A massive mashup of moreish morsels
167 Junction Road, London N19 5PZ 0207 281 5684;
delparc.com No set price, but roughly £30-35 per head (with wine
or beer, about £45)
All restaurants are unique, but some are more unique than others, as George Orwell almost put it in Animal Farm; and very few in my career have been uniquer than Del Parc. By the way, before anyone thinks of complaining that (a) every Pizza Express is identical to all the others; and/or (b) with uniqueness, as with pregnancy, there can be no degrees, remember that this is the last page to which the sane turn in the search for writing that makes one whit of sense.
One aspect of this charming north London joint that makes it so sui generis, to lurch into the argot of the courtroom, is that it seems to occupy different points in time. On one level, it feels peculiarly old. Wispy sheets draped over poles hint at a Bedouin tent and the timeless scent of the Tuareg camp fire, while the dramatic visage of chef Steve Morrish – a bearded colossus on view in the kitchen opposite a giant wood carving of Buddha – appears to have been purloined from an Inca deity.
On another level, in both culinary and social historic terms, it is absolutely of the present. Morrish and Alan McNally, who runs the front of house, are partners in life as well as commerce (I forgot to ask if they have wed), while the melding of Spanish tapas with North African dishes could scarcely be more zeitgeisty.
On a third level, Del Parc feels faintly futuristic. While its refusal to bother with a menu (nothing is printed or on blackboards) is hardly new, it is a novelty that the dishes keep coming until you can either eat no more, or are too embarrassed to admit that you could. A hunch tells me that this “Jewish mother” approach will catch on and become a trend, though it will not be to all tastes. To “Do you have any allergies?” – the ritual inquiry demanded by the lack of any choice – my own Jewish mother would reply, “Yes, I’m allergic to not having a menu,” and demand an amusebouche of adrenalin lest she go into anaphylactic shock. But many of us like being spared the agony of indecision, not to mention the enforced intimacy that comes from the sharing of food.
And what enchanting, vibrant food it is that Morrish prepares – and with such bewildering serenity, given the sort of broiling heat that would turn a Zen master into a serial killer, in his minuscule glass-fronted pen. After quail eggs served with cumin, smoked paprika and sesame seeds, there arrived a Manchegoflavoured tortilla of amazing fluffiness.

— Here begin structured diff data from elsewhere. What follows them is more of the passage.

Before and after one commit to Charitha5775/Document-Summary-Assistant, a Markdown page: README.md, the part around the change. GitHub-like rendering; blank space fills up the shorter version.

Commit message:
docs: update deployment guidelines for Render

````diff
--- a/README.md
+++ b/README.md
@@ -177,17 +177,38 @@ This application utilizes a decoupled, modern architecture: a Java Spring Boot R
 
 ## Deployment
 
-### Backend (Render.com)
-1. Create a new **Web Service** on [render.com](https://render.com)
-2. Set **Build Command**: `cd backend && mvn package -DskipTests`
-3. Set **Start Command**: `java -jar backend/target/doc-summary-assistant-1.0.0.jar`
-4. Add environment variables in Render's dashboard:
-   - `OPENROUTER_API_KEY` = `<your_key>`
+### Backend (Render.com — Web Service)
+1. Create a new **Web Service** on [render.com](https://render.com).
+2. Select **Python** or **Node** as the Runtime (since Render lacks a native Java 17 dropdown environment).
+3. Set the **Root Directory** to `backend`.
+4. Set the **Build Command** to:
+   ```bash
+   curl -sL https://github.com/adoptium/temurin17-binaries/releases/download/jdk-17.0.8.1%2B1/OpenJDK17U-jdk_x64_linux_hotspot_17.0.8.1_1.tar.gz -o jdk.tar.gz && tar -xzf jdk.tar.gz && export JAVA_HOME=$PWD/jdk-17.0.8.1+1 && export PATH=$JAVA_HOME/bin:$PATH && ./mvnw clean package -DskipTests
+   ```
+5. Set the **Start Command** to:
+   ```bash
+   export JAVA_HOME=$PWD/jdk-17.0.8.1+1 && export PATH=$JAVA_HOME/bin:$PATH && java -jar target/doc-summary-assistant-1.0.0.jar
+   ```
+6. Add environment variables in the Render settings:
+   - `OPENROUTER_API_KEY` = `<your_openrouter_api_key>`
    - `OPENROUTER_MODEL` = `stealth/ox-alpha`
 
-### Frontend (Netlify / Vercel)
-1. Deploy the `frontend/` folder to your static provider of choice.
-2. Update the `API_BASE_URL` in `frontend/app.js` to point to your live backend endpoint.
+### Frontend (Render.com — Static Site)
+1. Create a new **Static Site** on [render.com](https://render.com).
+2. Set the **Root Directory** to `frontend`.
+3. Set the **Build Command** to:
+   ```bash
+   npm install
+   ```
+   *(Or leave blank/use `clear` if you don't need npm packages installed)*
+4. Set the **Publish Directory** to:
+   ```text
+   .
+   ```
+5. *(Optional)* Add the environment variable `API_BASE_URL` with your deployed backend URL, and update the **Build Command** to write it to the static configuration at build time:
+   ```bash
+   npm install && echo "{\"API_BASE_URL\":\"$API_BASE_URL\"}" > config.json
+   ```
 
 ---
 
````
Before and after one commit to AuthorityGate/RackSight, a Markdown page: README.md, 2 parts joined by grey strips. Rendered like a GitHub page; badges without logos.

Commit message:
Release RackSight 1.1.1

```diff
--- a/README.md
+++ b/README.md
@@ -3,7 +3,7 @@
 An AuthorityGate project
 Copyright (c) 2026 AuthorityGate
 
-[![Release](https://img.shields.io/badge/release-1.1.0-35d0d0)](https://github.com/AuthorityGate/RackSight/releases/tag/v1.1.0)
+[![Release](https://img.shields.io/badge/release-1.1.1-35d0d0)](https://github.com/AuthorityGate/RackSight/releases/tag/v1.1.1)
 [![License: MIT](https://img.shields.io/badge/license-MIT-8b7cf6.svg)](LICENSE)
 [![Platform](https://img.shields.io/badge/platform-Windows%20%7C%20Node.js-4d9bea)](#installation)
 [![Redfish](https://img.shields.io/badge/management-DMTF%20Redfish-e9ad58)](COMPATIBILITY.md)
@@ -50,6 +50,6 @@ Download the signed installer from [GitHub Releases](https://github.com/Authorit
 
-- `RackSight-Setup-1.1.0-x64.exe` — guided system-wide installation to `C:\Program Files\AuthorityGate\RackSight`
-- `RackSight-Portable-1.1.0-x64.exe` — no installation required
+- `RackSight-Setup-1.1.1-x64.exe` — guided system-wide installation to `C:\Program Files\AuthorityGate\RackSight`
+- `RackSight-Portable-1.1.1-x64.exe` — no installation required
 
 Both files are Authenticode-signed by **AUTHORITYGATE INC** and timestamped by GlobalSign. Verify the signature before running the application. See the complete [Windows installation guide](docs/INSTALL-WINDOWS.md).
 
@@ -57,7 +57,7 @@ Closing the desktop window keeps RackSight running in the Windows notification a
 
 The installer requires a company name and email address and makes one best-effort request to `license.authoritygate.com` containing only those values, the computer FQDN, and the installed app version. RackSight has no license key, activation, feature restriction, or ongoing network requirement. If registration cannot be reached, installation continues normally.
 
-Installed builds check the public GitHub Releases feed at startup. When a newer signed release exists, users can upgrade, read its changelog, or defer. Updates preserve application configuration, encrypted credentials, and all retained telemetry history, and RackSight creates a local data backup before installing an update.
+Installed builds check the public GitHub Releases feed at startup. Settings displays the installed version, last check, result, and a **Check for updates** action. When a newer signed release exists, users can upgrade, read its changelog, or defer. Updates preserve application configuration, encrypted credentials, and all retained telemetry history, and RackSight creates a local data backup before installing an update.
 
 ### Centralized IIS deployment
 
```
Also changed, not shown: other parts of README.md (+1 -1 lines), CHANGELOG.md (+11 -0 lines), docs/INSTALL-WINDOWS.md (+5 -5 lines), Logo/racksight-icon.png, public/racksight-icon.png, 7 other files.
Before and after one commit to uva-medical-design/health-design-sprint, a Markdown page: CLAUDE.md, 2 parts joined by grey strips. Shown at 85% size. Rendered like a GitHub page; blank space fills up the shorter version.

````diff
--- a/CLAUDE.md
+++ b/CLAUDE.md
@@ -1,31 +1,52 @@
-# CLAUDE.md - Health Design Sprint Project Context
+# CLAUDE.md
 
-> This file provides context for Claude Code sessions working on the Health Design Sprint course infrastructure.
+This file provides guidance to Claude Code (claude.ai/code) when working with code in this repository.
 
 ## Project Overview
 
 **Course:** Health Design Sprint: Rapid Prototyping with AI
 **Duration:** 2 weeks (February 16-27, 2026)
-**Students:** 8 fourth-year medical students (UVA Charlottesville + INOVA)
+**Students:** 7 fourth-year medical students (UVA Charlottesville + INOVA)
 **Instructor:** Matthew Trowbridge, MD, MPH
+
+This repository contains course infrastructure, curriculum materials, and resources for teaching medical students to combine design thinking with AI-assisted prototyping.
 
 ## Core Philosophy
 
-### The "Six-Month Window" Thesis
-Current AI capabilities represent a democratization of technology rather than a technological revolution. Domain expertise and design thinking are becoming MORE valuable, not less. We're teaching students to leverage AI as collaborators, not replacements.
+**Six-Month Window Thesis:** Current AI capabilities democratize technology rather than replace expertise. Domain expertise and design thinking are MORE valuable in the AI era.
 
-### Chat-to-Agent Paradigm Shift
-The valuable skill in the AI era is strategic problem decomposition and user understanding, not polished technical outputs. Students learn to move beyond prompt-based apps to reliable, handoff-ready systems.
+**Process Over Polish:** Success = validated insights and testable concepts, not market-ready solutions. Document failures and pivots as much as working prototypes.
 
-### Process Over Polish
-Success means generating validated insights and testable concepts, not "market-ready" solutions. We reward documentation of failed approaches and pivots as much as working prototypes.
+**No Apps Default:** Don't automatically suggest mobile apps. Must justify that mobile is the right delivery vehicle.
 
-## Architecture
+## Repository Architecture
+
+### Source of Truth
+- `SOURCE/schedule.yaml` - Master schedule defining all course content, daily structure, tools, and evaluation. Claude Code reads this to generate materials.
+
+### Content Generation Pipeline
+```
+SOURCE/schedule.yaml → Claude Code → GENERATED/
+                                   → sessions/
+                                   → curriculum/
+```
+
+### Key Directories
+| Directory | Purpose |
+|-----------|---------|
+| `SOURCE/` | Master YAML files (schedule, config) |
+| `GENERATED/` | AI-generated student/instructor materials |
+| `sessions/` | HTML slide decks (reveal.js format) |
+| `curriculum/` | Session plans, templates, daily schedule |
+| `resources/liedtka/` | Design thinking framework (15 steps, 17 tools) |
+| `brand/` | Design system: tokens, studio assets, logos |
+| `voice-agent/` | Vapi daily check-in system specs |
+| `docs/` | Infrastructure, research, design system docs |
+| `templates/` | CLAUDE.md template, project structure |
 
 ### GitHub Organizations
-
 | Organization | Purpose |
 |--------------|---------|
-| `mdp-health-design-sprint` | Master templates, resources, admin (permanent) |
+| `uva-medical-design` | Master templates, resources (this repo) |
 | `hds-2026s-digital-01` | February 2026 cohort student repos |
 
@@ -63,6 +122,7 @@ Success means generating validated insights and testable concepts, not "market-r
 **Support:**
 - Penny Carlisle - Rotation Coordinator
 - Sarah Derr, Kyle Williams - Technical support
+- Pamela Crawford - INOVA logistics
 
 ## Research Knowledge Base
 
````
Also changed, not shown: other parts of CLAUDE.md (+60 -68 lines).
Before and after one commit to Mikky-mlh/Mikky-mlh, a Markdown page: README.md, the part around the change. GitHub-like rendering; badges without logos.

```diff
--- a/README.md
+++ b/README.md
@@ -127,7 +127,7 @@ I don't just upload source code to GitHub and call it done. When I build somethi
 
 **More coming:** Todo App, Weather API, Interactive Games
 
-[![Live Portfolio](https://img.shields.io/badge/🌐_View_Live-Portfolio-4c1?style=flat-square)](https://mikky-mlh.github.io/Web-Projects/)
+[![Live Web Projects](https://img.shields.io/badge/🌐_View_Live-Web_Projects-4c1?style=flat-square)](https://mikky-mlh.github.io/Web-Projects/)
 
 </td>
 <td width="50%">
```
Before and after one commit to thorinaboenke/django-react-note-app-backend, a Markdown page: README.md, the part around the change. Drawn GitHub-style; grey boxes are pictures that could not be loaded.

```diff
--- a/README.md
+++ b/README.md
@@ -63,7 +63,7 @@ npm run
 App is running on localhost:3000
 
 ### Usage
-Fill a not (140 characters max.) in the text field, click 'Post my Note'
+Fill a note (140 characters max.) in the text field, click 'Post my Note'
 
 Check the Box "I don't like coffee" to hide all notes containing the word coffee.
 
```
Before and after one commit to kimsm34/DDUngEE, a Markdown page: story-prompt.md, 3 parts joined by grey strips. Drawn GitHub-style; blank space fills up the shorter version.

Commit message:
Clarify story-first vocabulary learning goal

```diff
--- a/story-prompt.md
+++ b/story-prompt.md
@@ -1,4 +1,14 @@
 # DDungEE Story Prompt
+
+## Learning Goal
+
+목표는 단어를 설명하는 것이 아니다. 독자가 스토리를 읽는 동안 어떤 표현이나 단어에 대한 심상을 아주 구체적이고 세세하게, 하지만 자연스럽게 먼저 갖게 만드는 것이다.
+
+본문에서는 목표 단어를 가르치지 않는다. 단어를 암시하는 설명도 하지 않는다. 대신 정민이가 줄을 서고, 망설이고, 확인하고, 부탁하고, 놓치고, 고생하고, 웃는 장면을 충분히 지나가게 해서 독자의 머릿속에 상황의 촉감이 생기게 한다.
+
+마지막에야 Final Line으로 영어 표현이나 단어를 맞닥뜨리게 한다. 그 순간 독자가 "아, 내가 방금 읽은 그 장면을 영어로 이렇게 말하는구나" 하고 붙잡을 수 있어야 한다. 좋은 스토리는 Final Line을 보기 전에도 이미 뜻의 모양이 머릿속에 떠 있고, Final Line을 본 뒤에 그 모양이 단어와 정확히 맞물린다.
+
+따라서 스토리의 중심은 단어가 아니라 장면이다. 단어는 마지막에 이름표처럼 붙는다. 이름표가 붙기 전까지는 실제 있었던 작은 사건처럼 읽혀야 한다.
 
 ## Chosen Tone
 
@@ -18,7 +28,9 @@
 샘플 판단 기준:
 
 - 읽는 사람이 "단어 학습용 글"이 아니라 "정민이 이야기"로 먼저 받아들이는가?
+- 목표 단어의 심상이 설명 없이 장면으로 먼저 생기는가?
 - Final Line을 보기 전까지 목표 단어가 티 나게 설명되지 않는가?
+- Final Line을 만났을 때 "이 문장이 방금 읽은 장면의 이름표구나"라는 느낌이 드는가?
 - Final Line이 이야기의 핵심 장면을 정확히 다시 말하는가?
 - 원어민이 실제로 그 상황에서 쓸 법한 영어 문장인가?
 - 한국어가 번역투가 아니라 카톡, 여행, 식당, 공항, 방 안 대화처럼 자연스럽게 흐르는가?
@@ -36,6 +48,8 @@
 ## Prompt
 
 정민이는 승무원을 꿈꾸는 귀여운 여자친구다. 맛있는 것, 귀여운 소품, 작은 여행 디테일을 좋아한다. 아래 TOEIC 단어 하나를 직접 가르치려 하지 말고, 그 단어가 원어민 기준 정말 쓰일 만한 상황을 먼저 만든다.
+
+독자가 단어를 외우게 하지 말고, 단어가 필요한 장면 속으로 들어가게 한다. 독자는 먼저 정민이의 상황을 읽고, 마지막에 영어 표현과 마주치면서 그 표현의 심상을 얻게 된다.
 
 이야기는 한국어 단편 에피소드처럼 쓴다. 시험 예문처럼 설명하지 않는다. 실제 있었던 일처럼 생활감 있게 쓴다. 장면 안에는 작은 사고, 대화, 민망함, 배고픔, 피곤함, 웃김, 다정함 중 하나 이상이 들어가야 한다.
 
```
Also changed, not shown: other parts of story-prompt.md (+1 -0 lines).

Next up came a lavish serving of gorgeous chorizo and salsichon with olives and capers; a plate of mushrooms with baby onions caramelised in rich, treacly Pedro Ximenez sherry; artichoke hearts and butter beans with garlic and herbs; pancettawrapped dates filled with a Spanish blue cheese (Treviso); and a salad of green, yellow and red tomatoes (all tasting of tomato in breach of the Restaurateur’s Code, section nine, subsection three), with a sweet basil relish.
It was already clear from more than the straddling of time zones that this is a Tardis restaurant. The quality of the cooking and such flourishes as exquisitely delicate cutlery established that, in terms of ambition, it is infinitely bigger on the inside than the room’s weeniness would suggest to anyone glancing in from the outside. The cooking then zigzagged through space, from Spain to North Africa and back again, for the main courses. Savoury Moroccan lamb sweetbreads yielded to a spinach salad with pine nuts with garlic croutons, before we nipped back across the Strait of Gibraltar for sweet and smoky doublemarinated loin of Spanish pork with chargrilled piquillo peppers in romesco sauce. “Have you had enough?” asked McNally. We were by no means sated with the cooking of Morrish, who must be the most significant chefly boost to the theory of nominative determinism (the idea that names guide destinies) in Britain. We wanted more, and it came in the guise of gently spiced, herby and sensational Moroccan chicken with pomegranate seeds. Ordinarily, I would have gone on and on but, dissatisfied with its terms and conditions, my tapeworm is working to rule. We ended with homemade ice cream (vanilla, pomegranate and almond) and chocolates.
My solitary reservation about feverishly recommending Del Parc is the small chance of encountering Alastair Campbell, who lives nearby, while the evening’s only moan concerned the music. “It’s bit belly dancery, and not so good tonight,” said one regular. “Oh, God, is that Madonna?” It was, with La Isla Bonita. But there was no faulting the cooking, service or warmth of a room that transcends the limitations of its spatial dimensions, and radiates the rosy glow found only in labour-oflove neighbourhood restaurants which treat their punters not as sheep to be fleeced but as cherished friends. “I’ve never been anywhere as idiosyncratic and personal,” said one of those ultra-loyalists as we lingered over the dregs of a decent house Rioja and coffee. “Apart from the people and the food, what I love is that it’s not following any kind of trend.” It isn’t, but in an ideal world it would certainly start one.